The purpose of this study was to focus on the clinical and angiographical characteristics of patients with crescendo angina (i.e. worsening angina, including rest pain occurring against the background of previously established angina) compared with those with angina of recent onset and to discuss the results of medical and surgical treatment in this particular subset of patients. One hundred and thirteen patients with a pattern of crescendo angina, admitted to our clinic between January 1976 and July 1983, showed a greater incidence of prior transmural myocardial infarction (P <0.01), arterial hypertension (P <0.01), multivessel disease (P <0.01) and a lower value of left ventricular ejection fraction (P <0.05) than 183 patients with angina of new onset observed during the same period of time. Although medical treatment was able to stabilize symptoms in 69 patients with crescendo angina, 44 underwent urgent coronary bypass surgery, while another 25 patients had to be operated on during the first six-month follow-up. At the end of this period the cumulative probability of failure for medical therapy was 62%. Survival curves up to five years showed that medically treated patients with crescendo angina had a worse long-term prognosis than patients with unstable angina of new onset (P <0.01). On the contrary, no difference in survival was found between the surgically treated patients in the two groups.

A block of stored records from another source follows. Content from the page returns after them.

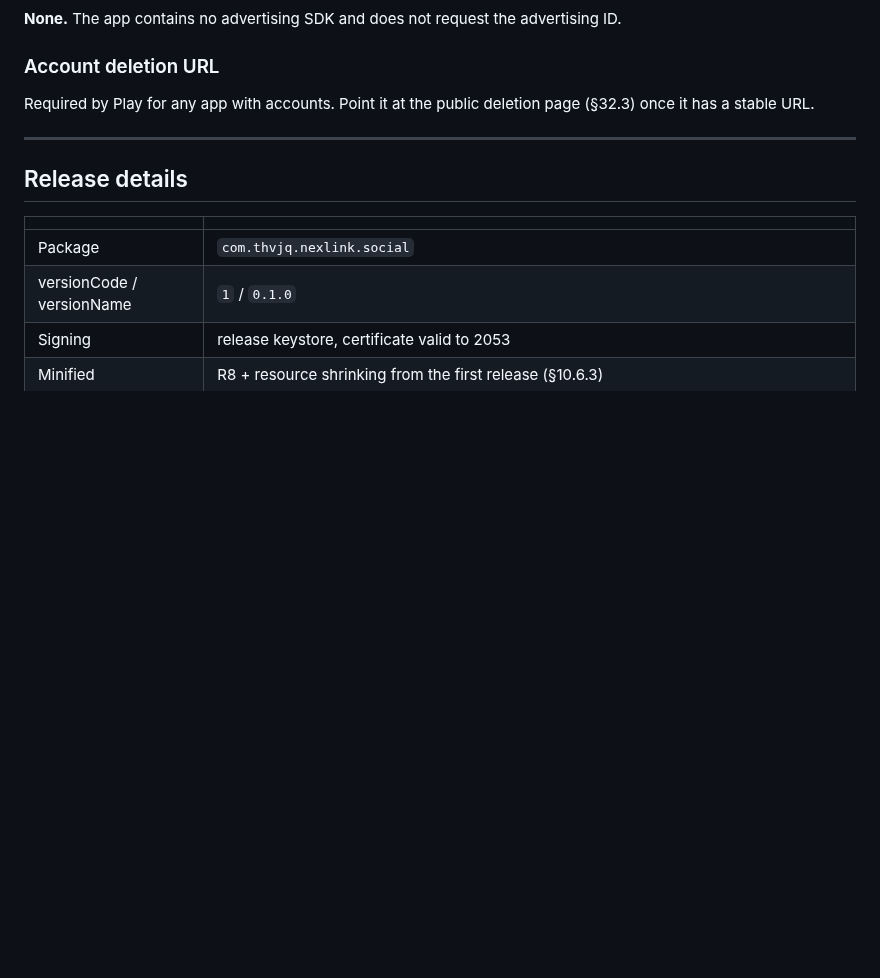
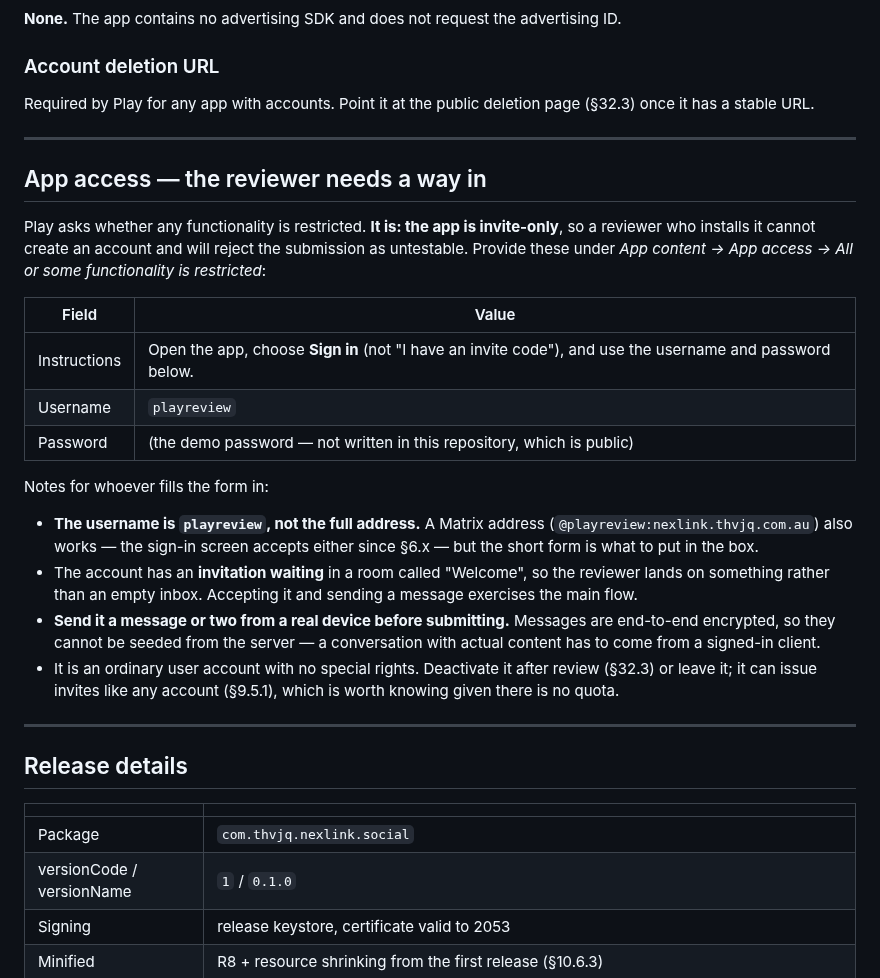
Before and after one commit to THVjQ/NexLink-Social, a Markdown page: docs/social/35-play-declarations.md, the part around the change. GitHub-like rendering; blank space fills up the shorter version.

Commit message:
docs: a review account for Play, and the App access answers (§35.1)
The app is invite-only, so a Play reviewer cannot create an account and
would reject the submission as untestable. Created @playreview through the
real invite flow — a code minted by @thvjq via the module, redeemed through
the registration-token UIA the app itself uses — rather than through an
admin back door, so the account is an ordinary one and the path is the path
users take.

It has an invitation waiting in an encrypted room called "Welcome", so the
reviewer lands on something instead of an empty inbox. Encrypted at
creation, because a plaintext demo room would misrepresent the product to
the person assessing it.

The password is deliberately NOT in this file: the repository is public.

Messages cannot be seeded from the server — they are end-to-end encrypted —
so a conversation with real content has to be sent from a signed-in device
before submitting. Noted in the runbook rather than left as a surprise.

Co-Authored-By: Claude Opus 5 <noreply@anthropic.com>
Claude-Session: https://claude.ai/code/session_01SRxc7SJbko2QrehzHnnL2e

```diff
--- a/docs/social/35-play-declarations.md
+++ b/docs/social/35-play-declarations.md
@@ -165,6 +165,36 @@ Required by Play for any app with accounts. Point it at the public deletion page
 
 ---
 
+## App access — the reviewer needs a way in
+
+Play asks whether any functionality is restricted. **It is: the app is
+invite-only**, so a reviewer who installs it cannot create an account and will
+reject the submission as untestable. Provide these under
+*App content → App access → All or some functionality is restricted*:
+
+| Field | Value |
+|---|---|
+| Instructions | Open the app, choose **Sign in** (not "I have an invite code"), and use the username and password below. |
+| Username | `playreview` |
+| Password | (the demo password — not written in this repository, which is public) |
+
+Notes for whoever fills the form in:
+
+- **The username is `playreview`, not the full address.** A Matrix address
+  (`@playreview:nexlink.thvjq.com.au`) also works — the sign-in screen accepts
+  either since §6.x — but the short form is what to put in the box.
+- The account has an **invitation waiting** in a room called "Welcome", so the
+  reviewer lands on something rather than an empty inbox. Accepting it and
+  sending a message exercises the main flow.
+- **Send it a message or two from a real device before submitting.** Messages
+  are end-to-end encrypted, so they cannot be seeded from the server — a
+  conversation with actual content has to come from a signed-in client.
+- It is an ordinary user account with no special rights. Deactivate it after
+  review (§32.3) or leave it; it can issue invites like any account (§9.5.1),
+  which is worth knowing given there is no quota.
+
+---
+
 ## Release details
 
 | | |
```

|Number of pages||4|
|Journal||European Heart Journal|
|Issue number||SUPPL. F|
|Publication status||Published - 1985|
ASJC Scopus subject areas
- Cardiology and Cardiovascular Medicine